Altogether, our study supports the hypothesis that Tankyrase inhibitors may represent novel and effective small molecules targeting YAP for HCC treatment. Obviously, additional experiments in vivo are required to evaluate the effectiveness of Tankyrase inhibitors for HCC treatment. For this purpose, appropriate preclinical models such as genetically engineered mouse (GEM) models and patient derived xenograft (PDX) models of liver cancer should be subjected to administration of Tankyrase inhibitors. In addition, it would be crucial to identify biomarkers, such as YAP nuclear localization or AMOTL1/2 downregulation, which can predict Tankyrase inhibitors’ therapeutic efficacy against HCC. Finally, the combined treatment of Tankyrase inhibitors with other drugs, including novel targeted therapy drugs or immunotherapy drugs, should be explored in detail in vitro and in vivo for HCC treatment.

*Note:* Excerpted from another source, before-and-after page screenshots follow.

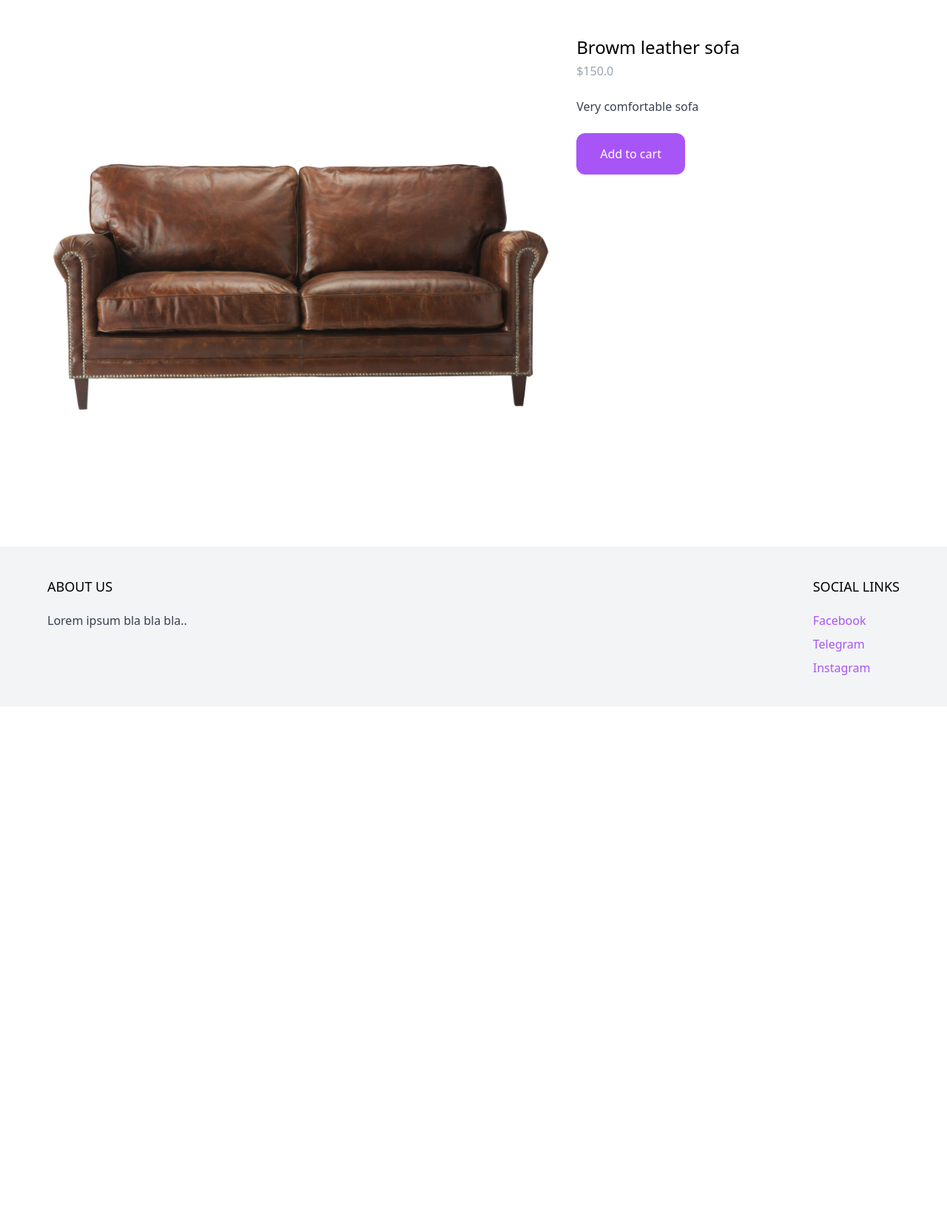
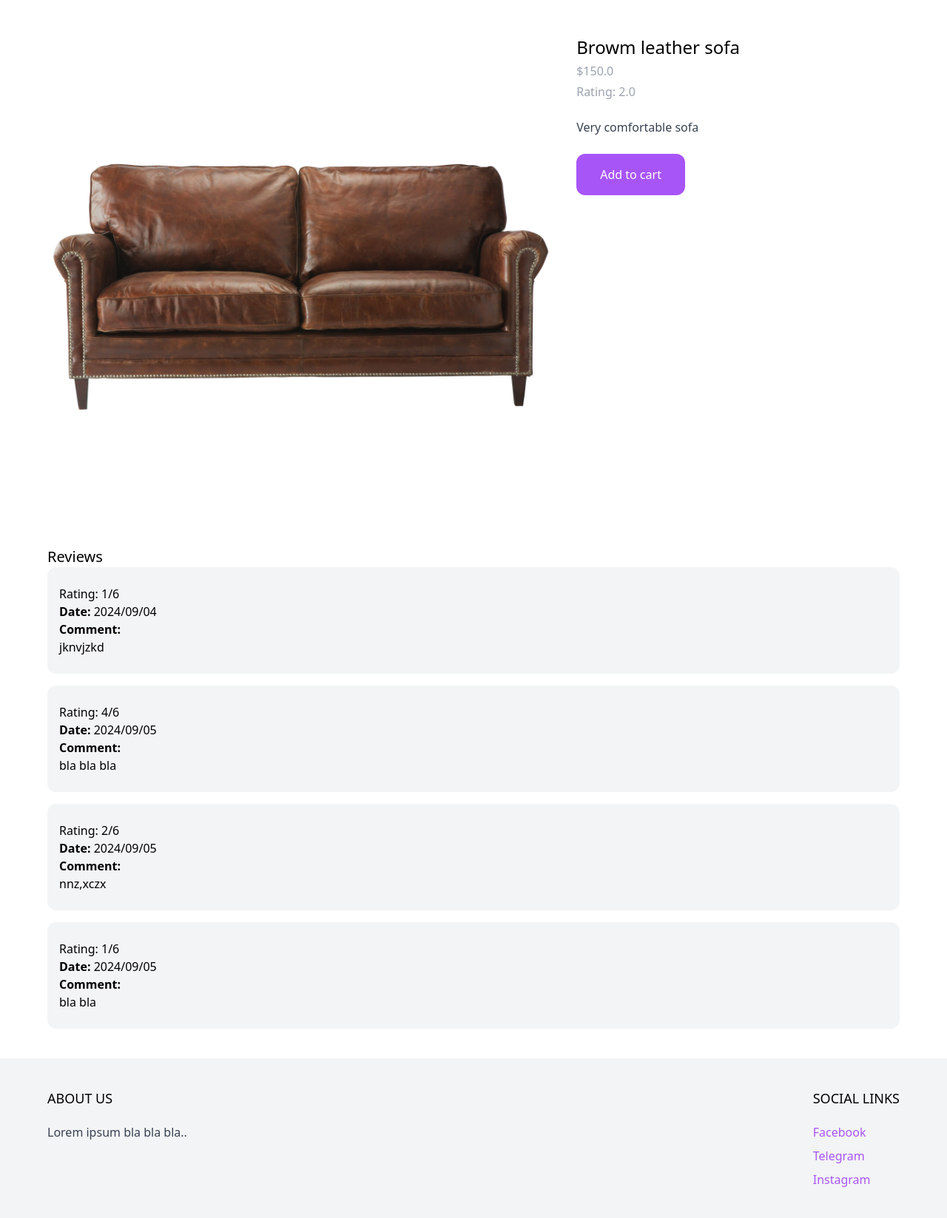
Before and after one commit to dmitrypoluschkin/nordichomes, a Django app: a page that uses nordichomes/product/templates/product/product.html in a window 1280 px wide. Shown: the part 77-1724 px from the top of the page at 74% size. Before the commit the page ends 990 px from the top, so only its background shows below. Run offline with Django 5.2, Linux system fonts and the light colour scheme; data comes from the database, SQL or seed files in the repository; both versions use the stored data as it was after the commit; some libraries are stand-ins or nearby versions.

Commit message:
add rating

```diff
--- a/nordichomes/product/models.py
+++ b/nordichomes/product/models.py
@@ -1,3 +1,4 @@
+from django.contrib.auth.models import User
 from django.db import models
 from django.core.files import File
 
@@ -59,3 +60,23 @@ class Product(models.Model):
         thumbnail = File(thumb_io, name=image.name)
 
         return thumbnail
+
+
+    def get_rating(self):
+        reviews_total = 0
+
+        for review in self.reviews.all():
+            reviews_total += review.rating
+
+        if reviews_total > 0:
+            return reviews_total / self.reviews.count()
+
+        return 0
+
+
+class Review(models.Model):
+    product = models.ForeignKey(Product, related_name='reviews', on_delete=models.CASCADE)
+    rating = models.IntegerField(default=3)
+    content = models.TextField()
+    created_by = models.ForeignKey(User, related_name='reviews', on_delete=models.CASCADE)
+    created_at = models.DateTimeField(auto_now_add=True)
--- a/nordichomes/product/templates/product/product.html
+++ b/nordichomes/product/templates/product/product.html
@@ -18,6 +18,10 @@
 
             <p class="mt-1 text-gray-400">${{ product.get_display_price }}</p>
 
+            {% if product.get_rating > 0 %}
+                <p class="mt-1 text-gray-400">Rating: {{ product.get_rating }}</p>
+            {% endif %}
+
             {% if product.description %}
                 <p class="mt-6 text-gray-700">{{ product.description }}</p>
             {% endif %}
@@ -32,5 +36,45 @@
                 Add to cart
             </a>
         </div>
+
+        <div class="w-full mt-6">
+            <h2 class="text-xl">Reviews</h2>
+
+            {% if request.user.is_authenticated %}
+                <form method="post" action="." class="mt-6 p-6 mb-6 bg-gray-100 rounded-xl">
+                    {% csrf_token %}
+                    <div>
+                        <label>Rating</label><br>
+                        <select name="rating">
+                            <option value="1">1</option>
+                            <option value="2">2</option>
+                            <option value="3" selected>3</option>
+                            <option value="4">4</option>
+                            <option value="5">5</option>
+                            <option value="6">6</option>
+                        </select>
+                    </div>
+
+
+                    <div>
+                        <label>Comment</label><br>
+                        <textarea name="content"></textarea>
+                    </div>
+
+                    <div>
+                        <button>Submit</button>
+                    </div>
+                </form>
+            {% endif %}
+
+            {% for reviews in product.reviews.all %}
+                <div class="px-4 py-6 bg-gray-100 rounded-xl mb-4">
+                    <srrong>Rating: </strong>{{ reviews.rating }}/6<br>
+                    <strong>Date: </strong>{{ reviews.created_at| date:"Y/m/d" }}<br>
+                    <strong>Comment:</strong><br>
+                    {{ reviews.content }}
+                </div>
+            {% endfor %}
+        </div>
     </div>
 {% endblock %}
--- a/nordichomes/product/views.py
+++ b/nordichomes/product/views.py
@@ -1,9 +1,26 @@
-from django.shortcuts import render, get_object_or_404
+from django.shortcuts import render, get_object_or_404, redirect
 
-from .models import Product
+from .models import Product, Review
 
 
 def product(request, slug):
     product = get_object_or_404(Product, slug=slug)
 
+    if request.method == 'POST':
+        rating = request.POST.get('rating', 3)
+        content = request.POST.get('content', '')
+
+        if content:
+            reviews = Review.objects.filter(created_by=request.user, product=product)
+
+            if reviews.count() > 0:
+                review = reviews.first()
+                review.rating = rating
+                review.content = content
+                review.save()
+            else:
+                review = Review.objects.create(product=product, rating=rating, content=content, created_by=request.user)
+
+        return redirect('product', slug=slug)
+
     return render(request, 'product/product.html', {'product': product})
```
Also changed, not shown: nordichomes/db.sqlite3, nordichomes/order/migrations/0002_alter_order_options.py (added), nordichomes/product/migrations/0004_alter_category_options_review.py (added).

Cell proliferation (A and B) and apoptosis (C and D) assays of HLE (A and C) and SNU-449 (B and D) cells treated with XAV-939, U0126 or MK-2206, either alone or in combination for 72 hours. Tukey-Kramer test: p<0.05 (a) vs. DMSO; (b) vs. 20μM XAV-939 alone; (c) vs. 25μM U0126 alone; (d) vs. 5μM MK-2206 alone; (e) vs. XAV-939+U0126. Experiments were repeated three times in triplicate.
Cell proliferation (A and B) and apoptosis (C and D) assays of HLE (A and C) and SNU-449 (B and D) cells treated with G007-LK, U0126 or MK-2206, either alone or in combination for 72 hours. Tukey-Kramer test: p<0.05 (a) vs. DMSO; (b) vs. 20μM G007-LK alone; (c) vs. 25μM U0126 alone; (d) vs. 5μM MK-2206 alone; (e) vs. G007-LK+U0126. Experiments were repeated three times in triplicate.
Western blot analysis of YAP, phosphorylated (p)-AKT and p-ERK levels in SNU-449 and HLE HCC cells upon treatment with XAV-939 and G007-LK, either alone or in combination with U0126 or MK-2206. Total (t-) AKT, ERK, and GAPDH were used as loading controls. Experiments were repeated twice.
We would like to thank Dr. Li Che for the technical and administrative support.
This work was supported by NIH grants R01CA136606 to XC; P30DK026743 for UCSF Liver Center. This work was also supported by China Scholarship Council (201506175181) to JJ.
All relevant data are within the paper and its Supporting Information files.